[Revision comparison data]
- - -
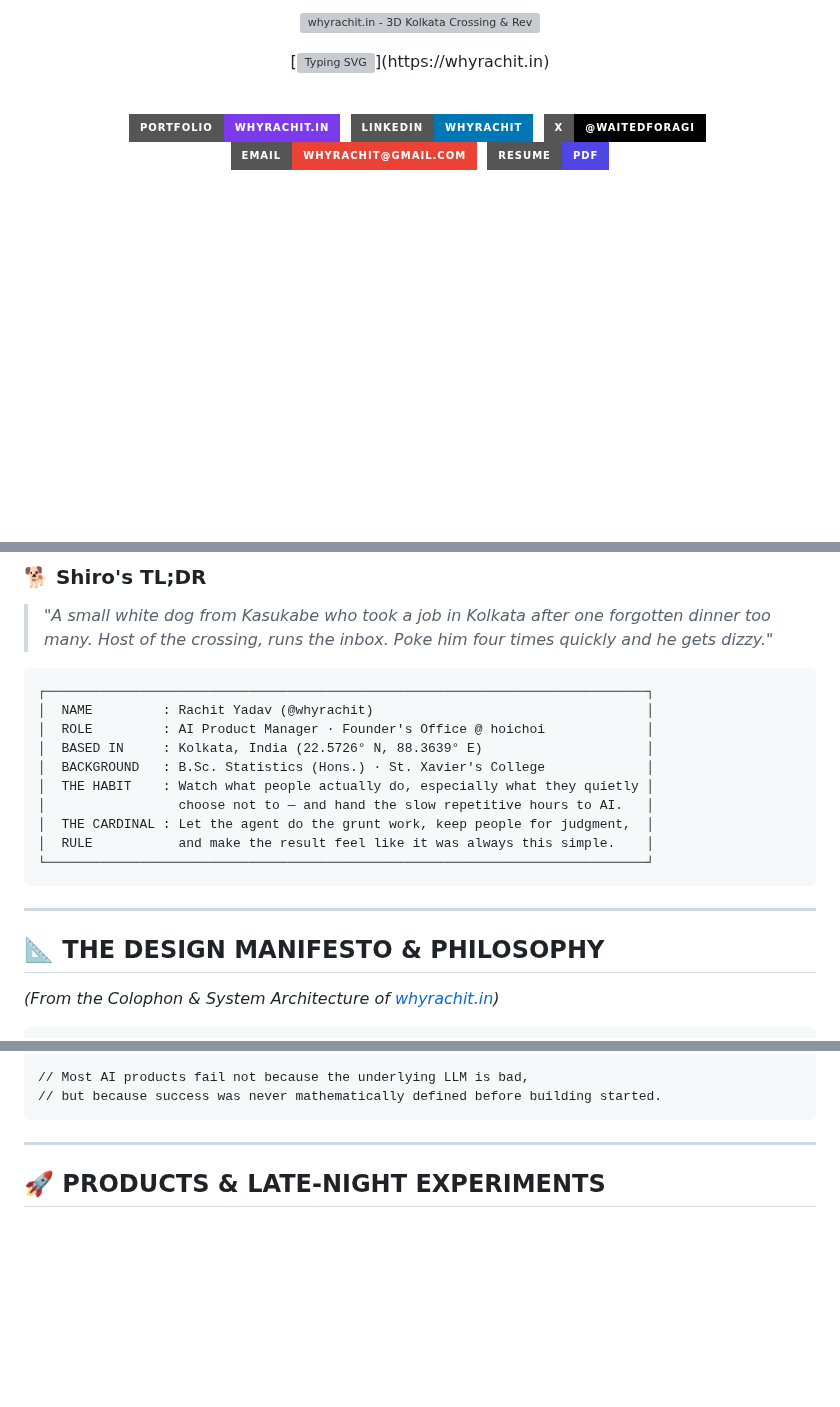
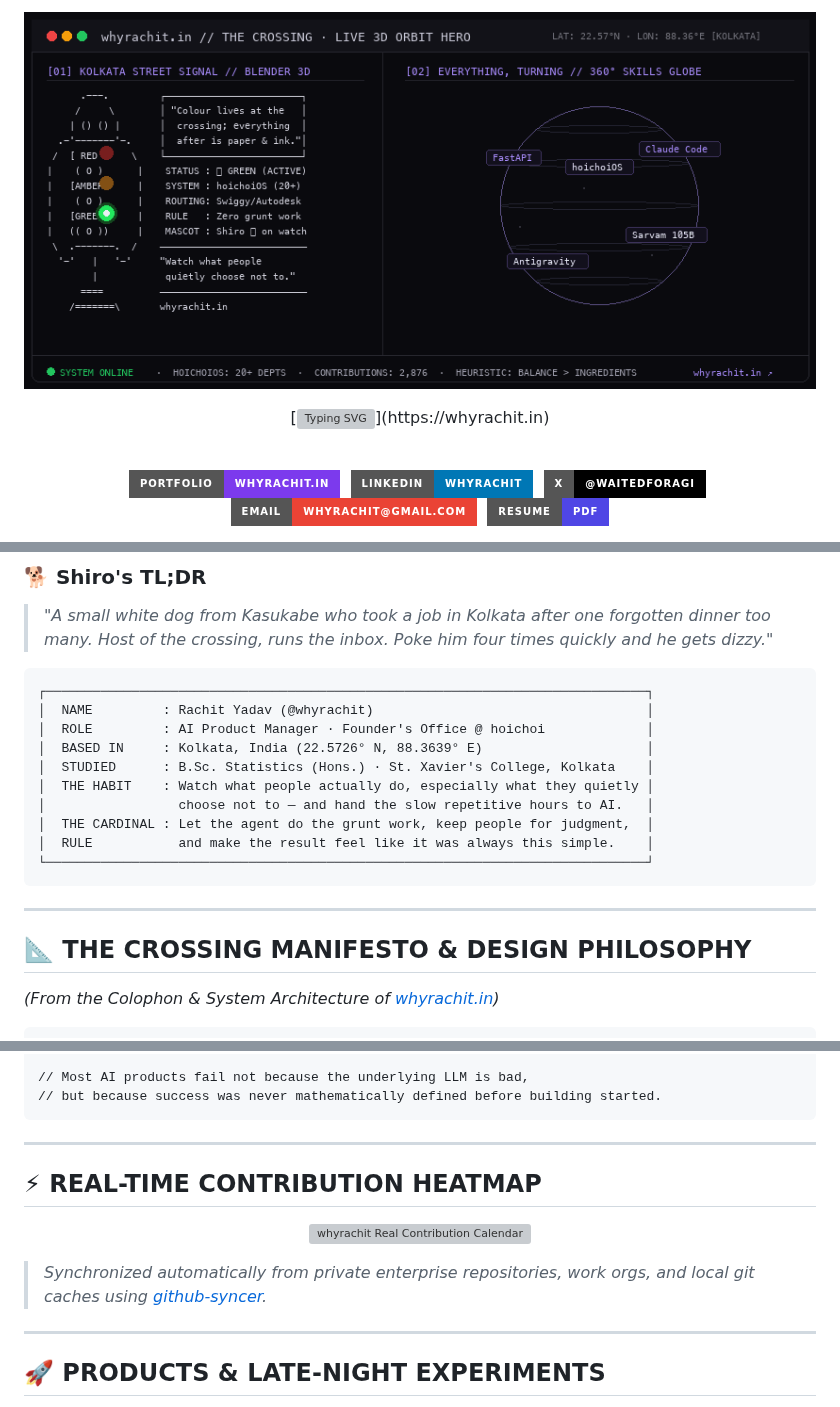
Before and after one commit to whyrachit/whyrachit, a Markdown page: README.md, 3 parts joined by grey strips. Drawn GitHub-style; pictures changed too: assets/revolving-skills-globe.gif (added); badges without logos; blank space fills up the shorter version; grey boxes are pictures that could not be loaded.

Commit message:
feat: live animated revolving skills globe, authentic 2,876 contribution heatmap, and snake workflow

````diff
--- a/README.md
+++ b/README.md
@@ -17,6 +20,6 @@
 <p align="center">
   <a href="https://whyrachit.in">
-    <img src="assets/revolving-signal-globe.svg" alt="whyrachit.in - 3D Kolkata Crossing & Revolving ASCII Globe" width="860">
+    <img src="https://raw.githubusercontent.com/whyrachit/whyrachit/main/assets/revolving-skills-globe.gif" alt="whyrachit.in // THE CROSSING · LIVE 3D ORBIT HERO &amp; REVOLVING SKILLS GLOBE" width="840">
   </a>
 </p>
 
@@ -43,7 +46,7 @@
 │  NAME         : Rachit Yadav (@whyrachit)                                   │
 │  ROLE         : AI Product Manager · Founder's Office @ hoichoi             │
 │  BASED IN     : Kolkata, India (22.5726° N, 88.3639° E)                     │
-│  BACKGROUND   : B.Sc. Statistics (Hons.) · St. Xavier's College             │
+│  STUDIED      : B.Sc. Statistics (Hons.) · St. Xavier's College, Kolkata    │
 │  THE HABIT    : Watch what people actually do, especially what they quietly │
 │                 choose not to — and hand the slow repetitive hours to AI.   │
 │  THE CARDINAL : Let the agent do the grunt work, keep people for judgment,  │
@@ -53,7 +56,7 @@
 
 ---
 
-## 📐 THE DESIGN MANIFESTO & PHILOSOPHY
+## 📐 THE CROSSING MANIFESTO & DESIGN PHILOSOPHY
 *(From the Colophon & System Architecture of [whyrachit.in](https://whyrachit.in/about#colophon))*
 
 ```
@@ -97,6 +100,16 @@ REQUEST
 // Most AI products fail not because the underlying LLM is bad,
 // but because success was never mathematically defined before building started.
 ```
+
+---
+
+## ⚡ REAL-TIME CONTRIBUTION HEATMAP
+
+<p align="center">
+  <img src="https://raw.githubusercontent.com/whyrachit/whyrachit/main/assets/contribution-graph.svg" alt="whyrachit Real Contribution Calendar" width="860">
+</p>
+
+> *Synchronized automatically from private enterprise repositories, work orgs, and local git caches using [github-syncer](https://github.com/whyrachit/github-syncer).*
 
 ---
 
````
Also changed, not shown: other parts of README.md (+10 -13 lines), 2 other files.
- - -
Work request: Wherever the word "Hons" appears in the data, return the whole line.

Answer section:
-│  BACKGROUND   : B.Sc. Statistics (Hons.) · St. Xavier's College             │
+│  STUDIED      : B.Sc. Statistics (Hons.) · St. Xavier's College, Kolkata    │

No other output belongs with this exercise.